But the spell is broken. As if this infelicitous intrusion is a signal, figures rise from the floor and begin to move about the hall, voices float up to my hearing, and wonder of wonders! - the dark brown eyes of the Maharshi flicker once or twice. Then the head turns, the face moves slowly, very slowly, and bends downward at an angle. A few more moments and it has brought me into the ambit of its vision. For the first time the Sage?s mysterious gaze is directed upon me. It is plain that he has now awakened from his long trance. 
The intruder, thinking perhaps that my lack of response is a sign that I have not heard him, repeats his question aloud. But in those lustrous eyes which are gently staring at me, I read another question, albeit unspoken.   
"Can it be - is it possible - that you are still tormented with distracting doubts when you have now glimpsed the deep mental peace which you - and all men - may attain?"
 The peace overwhelms me. I turn to the guide and answer:   
"No. There is nothing I care to ask now. Another time......"

Source: Maharshi And His Message





Dear devotees, if one person has attained it, certainly it is attainable by all men.
Pranam,
 Anil
« Last Edit: October 23, 2017, 08:00:04 PM by eranilkumarsinha »

eranilkumarsinha

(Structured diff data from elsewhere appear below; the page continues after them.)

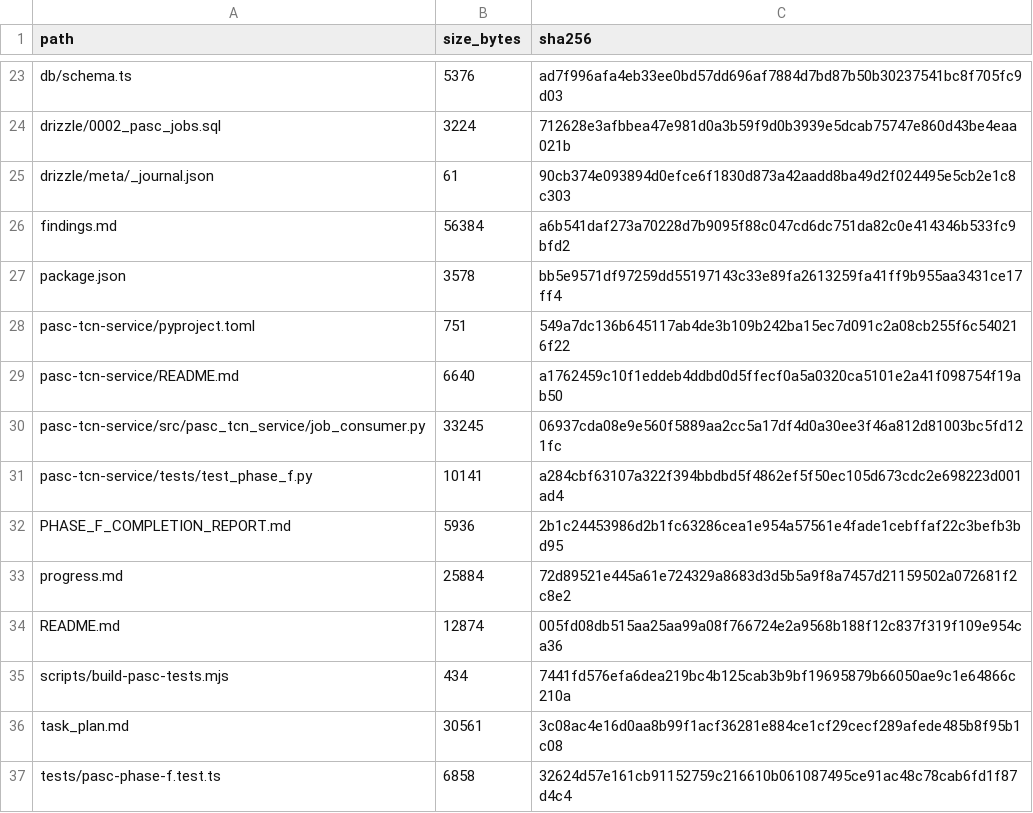
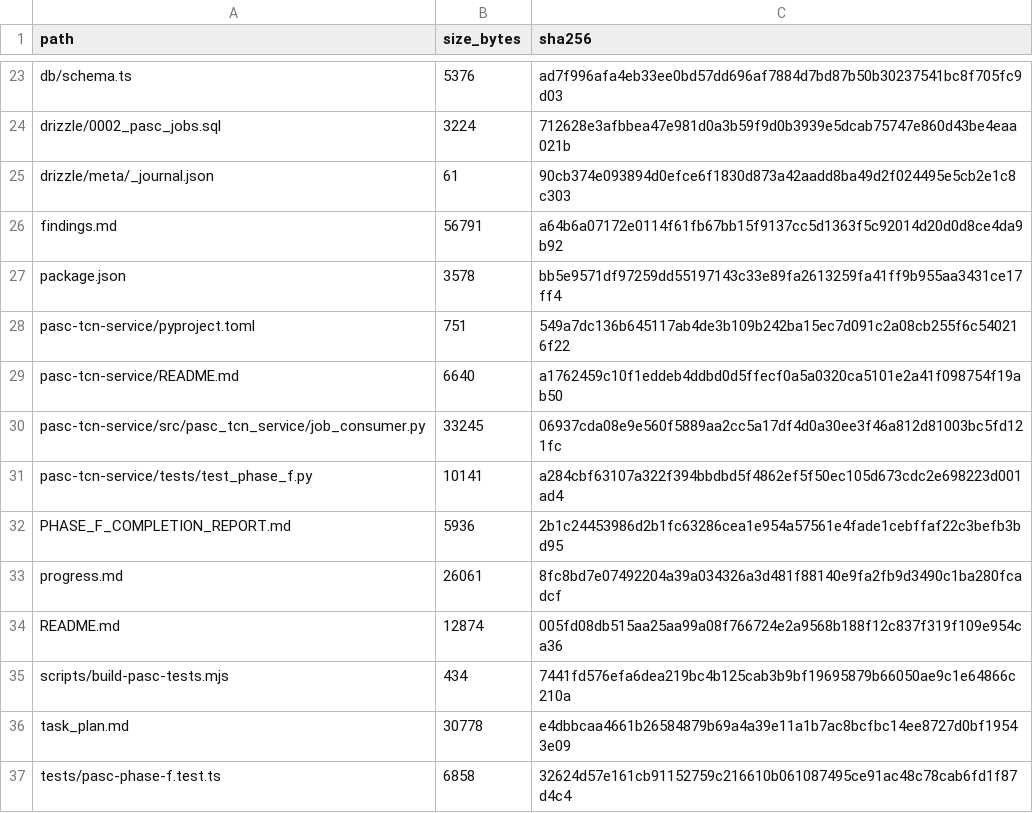
Before and after one commit to stranger62698/PASC-TCN-GIS, a CSV file: PHASE_F_FILE_MANIFEST.csv, drawn as a sheet; only a part is shown, gaps mark what is left out.

```diff
--- a/PHASE_F_FILE_MANIFEST.csv
+++ b/PHASE_F_FILE_MANIFEST.csv
@@ -25,3 +25,3 @@ path,size_bytes,sha256
 "drizzle/meta/_journal.json",61,90cb374e093894d0efce6f1830d873a42aadd8ba49d2f024495e5cb2e1c8c303
-"findings.md",56384,a6b541daf273a70228d7b9095f88c047cd6dc751da82c0e414346b533fc9bfd2
+"findings.md",56791,a64b6a07172e0114f61fb67bb15f9137cc5d1363f5c92014d20d0d8ce4da9b92
 "package.json",3578,bb5e9571df97259dd55197143c33e89fa2613259fa41ff9b955aa3431ce17ff4
@@ -32,6 +32,6 @@ path,size_bytes,sha256
 "PHASE_F_COMPLETION_REPORT.md",5936,2b1c24453986d2b1fc63286cea1e954a57561e4fade1cebffaf22c3befb3bd95
-"progress.md",25884,72d89521e445a61e724329a8683d3d5b5a9f8a7457d21159502a072681f2c8e2
+"progress.md",26061,8fc8bd7e07492204a39a034326a3d481f88140e9fa2fb9d3490c1ba280fcadcf
 "README.md",12874,005fd08db515aa25aa99a08f766724e2a9568b188f12c837f319f109e954ca36
 "scripts/build-pasc-tests.mjs",434,7441fd576efa6dea219bc4b125cab3b9bf19695879b66050ae9c1e64866c210a
-"task_plan.md",30561,3c08ac4e16d0aa8b99f1acf36281e884ce1cf29cecf289afede485b8f95b1c08
+"task_plan.md",30778,e4dbbcaa4661b26584879b69a4a39e11a1b7ac8bcfbc14ee8727d0bf19543e09
 "tests/pasc-phase-f.test.ts",6858,32624d57e161cb91152759c216610b061087495ce91ac48c78cab6fd1f87d4c4
```
Also changed, not shown: PHASE_G_FILE_MANIFEST.csv, RELEASE_FILE_MANIFEST.csv, 3 other files.
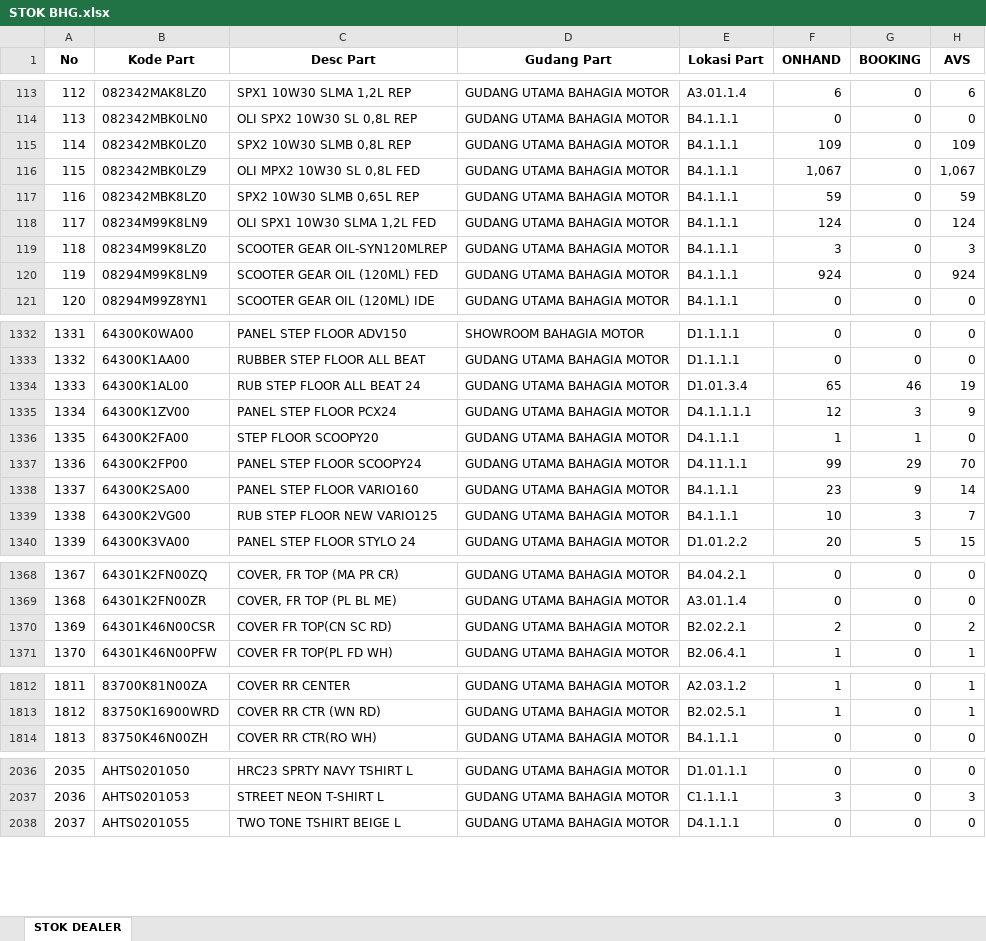
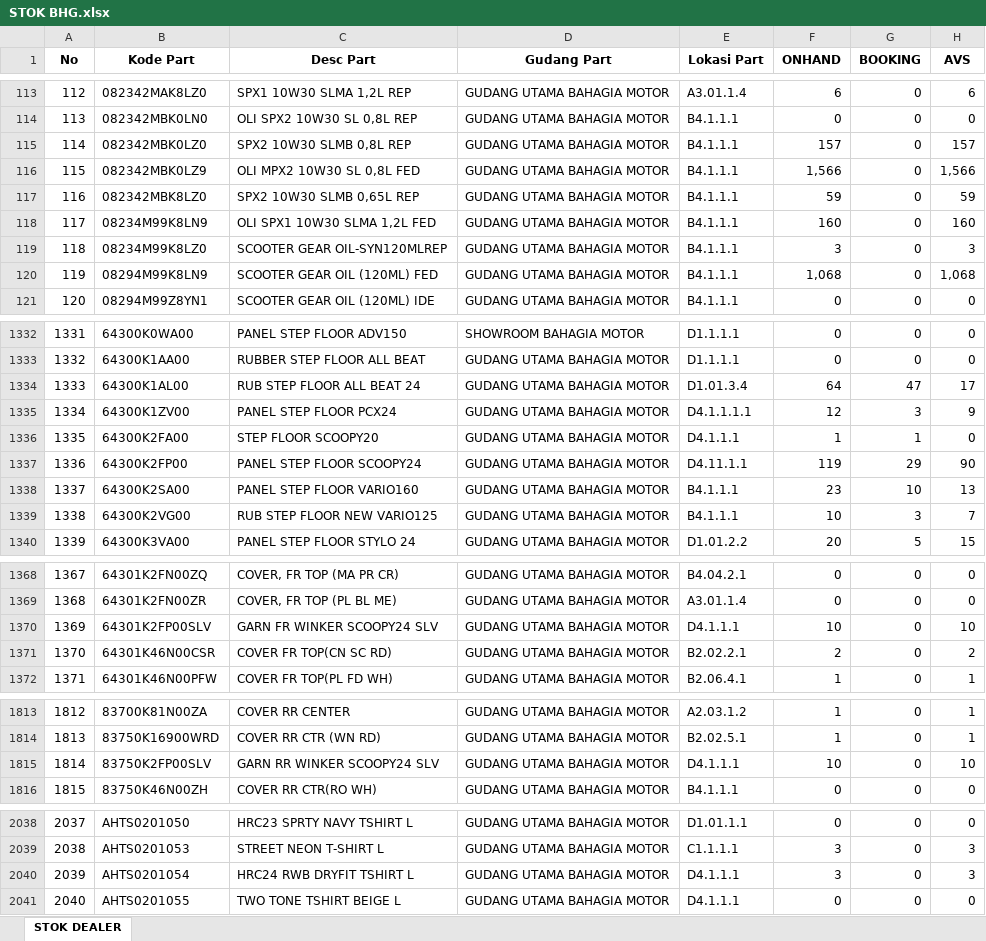
Before and after one commit to suwandakurnia/HILPSD, an Excel workbook: STOK DEALER/STOK BHG.xlsx, sheet STOK DEALER, drawn as a sheet; only a part is shown, gaps mark what is left out; values as stored, in another font and other column widths than the file's, no borders; addresses are those after the commit; the diff covers the shown part only; the diff names each change by its address in the sheet, - before the commit and + after, or states it on an @@ line.

```diff
--- a/STOK DEALER/STOK BHG.xlsx (sheet STOK DEALER)
+++ b/STOK DEALER/STOK BHG.xlsx (sheet STOK DEALER)
-F115 (ONHAND): 109
+F115 (ONHAND): 157
-H115 (AVS): 109
+H115 (AVS): 157
-F116 (ONHAND): 1,067
+F116 (ONHAND): 1,566
-H116 (AVS): 1,067
+H116 (AVS): 1,566
-F118 (ONHAND): 124
+F118 (ONHAND): 160
-H118 (AVS): 124
+H118 (AVS): 160
-F120 (ONHAND): 924
+F120 (ONHAND): 1,068
-H120 (AVS): 924
+H120 (AVS): 1,068
-F1334 (ONHAND): 65
+F1334 (ONHAND): 64
-G1334 (BOOKING): 46
+G1334 (BOOKING): 47
-H1334 (AVS): 19
+H1334 (AVS): 17
-F1337 (ONHAND): 99
+F1337 (ONHAND): 119
-H1337 (AVS): 70
+H1337 (AVS): 90
-G1338 (BOOKING): 9
+G1338 (BOOKING): 10
-H1338 (AVS): 14
+H1338 (AVS): 13
+row 1370: 1369 | 64301K2FP00SLV | GARN FR WINKER SCOOPY24 SLV | GUDANG UTAMA BAHAGIA MOTOR | D4.1.1.1 | 10 | 0 | 10
@@ column A (No) renumbered from row 1371 down @@
+row 1815: 1814 | 83750K2FP00SLV | GARN RR WINKER SCOOPY24 SLV | GUDANG UTAMA BAHAGIA MOTOR | D4.1.1.1 | 10 | 0 | 10
+row 2040: 2039 | AHTS0201054 | HRC24 RWB DRYFIT TSHIRT L | GUDANG UTAMA BAHAGIA MOTOR | D4.1.1.1 | 3 | 0 | 3
```
Also changed, not shown: 17 edited cells elsewhere in this sheet, STOK DEALER/STOK BKT.xlsx, STOK DEALER/STOK LSP.xlsx, 1 other file.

  • Hero Member
  • *****
  • Posts: 3576
    • View Profile
Re: Self-enquiry as taught by Sri Bhagwan is enough
« Reply #5142 on: October 23, 2017, 04:47:08 PM »
Thou, the Jnana Embodied Goal
That seekers seek!
Thou, the heavens filling that Goal!
Thou, the Way Great that appeareth to me in rapture!
Thou, the Silentness that the ignorant know not!
Thou, the Beginning of all!
Thou, the goodly Seed of Liberation!
Thou, the Endless Bliss!
Thou, the charities and penances I perform!
Thou, I sought, to forget my I-ness.

Sri Thaymanavar

eranilkumarsinha

  • Hero Member
  • *****
  • Posts: 3576
    • View Profile
Re: Self-enquiry as taught by Sri Bhagwan is enough
« Reply #5143 on: October 23, 2017, 04:52:38 PM »
On scrutiny, supreme devotion [parabhakti] and Jnana are in nature one and the same. To say that one of these two is a means to the other is due to not knowing the nature of either of them.
V. 722, GVK

Know that the path of Jnana and the path of bhakti are inter-related. Follow these inseparable two paths without dividing one from the other.
V. 731, GVK

Sri Bhagwan: Attending to Self is devotion to the supreme Lord, because the Lord exists as Self.
B 13, GVK



Sri Michael James: Since the state of supreme devotion (parabhakti) is the loss of individuality, it is nothing but the state of Jnana.

eranilkumarsinha

  • Hero Member
  • *****
  • Posts: 3576
    • View Profile
Re: Self-enquiry as taught by Sri Bhagwan is enough
« Reply #5144 on: October 23, 2017, 08:01:32 PM »
On the day when the lotus bloomed, alas, my mind was straying, and I knew it not. My basket was empty and the flower remained unheeded.

Only now and again a sadness fell upon me, and I started up from my dream and felt a sweet trace of a strange fragrance in the south wind.

That vague sweetness made my heart ache with longing and it seemed to me that it was the eager breath of the summer seeking for its completion.

I knew not then that it was so near, that it was mine, and that this perfect sweetness had blossomed in the depth of my own heart.

Gitanjali, Sri Rabindranath Tagore